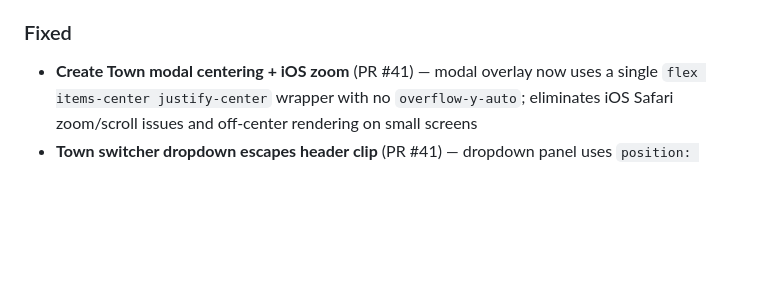
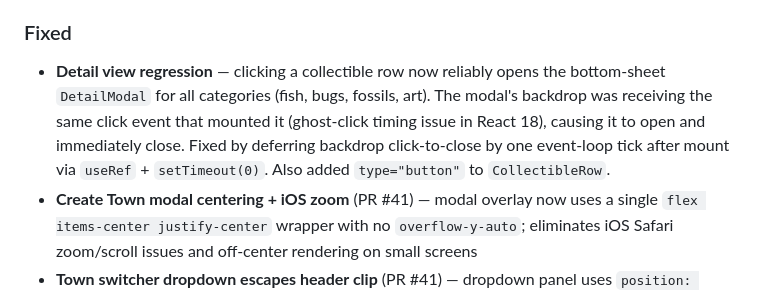
Before and after one commit to jacuzzicoding/animalcrossingwebapp, a Markdown page: CHANGELOG.md, the part around the change. Drawn GitHub-style; blank space fills up the shorter version.

Commit message:
docs: add detail view regression fix to CHANGELOG
Co-Authored-By: Claude Sonnet 4.6 <noreply@anthropic.com>

```diff
--- a/CHANGELOG.md
+++ b/CHANGELOG.md
@@ -20,6 +20,7 @@ All notable changes to this project are documented here.
   - `CollectibleRow` updated with optional chevron indicator and rounded-top-only corners when expanded
 
 ### Fixed
+- **Detail view regression** — clicking a collectible row now reliably opens the bottom-sheet `DetailModal` for all categories (fish, bugs, fossils, art). The modal's backdrop was receiving the same click event that mounted it (ghost-click timing issue in React 18), causing it to open and immediately close. Fixed by deferring backdrop click-to-close by one event-loop tick after mount via `useRef` + `setTimeout(0)`. Also added `type="button"` to `CollectibleRow`.
 - **Create Town modal centering + iOS zoom** (PR #41) — modal overlay now uses a single `flex items-center justify-center` wrapper with no `overflow-y-auto`; eliminates iOS Safari zoom/scroll issues and off-center rendering on small screens
 - **Town switcher dropdown escapes header clip** (PR #41) — dropdown panel uses `position: fixed` with a `getBoundingClientRect()` anchor so it renders above the `overflow-hidden` header stacking context; z-index layering: dismiss overlay `z-40`, dropdown `z-50`, action buttons row `relative z-20`
 - **Active town no longer appears in switcher list** (PR #41) — current town is filtered out of the dropdown to prevent selecting the already-active town
```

§

**WORK REQUIRED:**
In how many lines of the records does the word "CHANGELOG" occur? Reply with the number only.

**ANSWER FOR THE TASK:**
4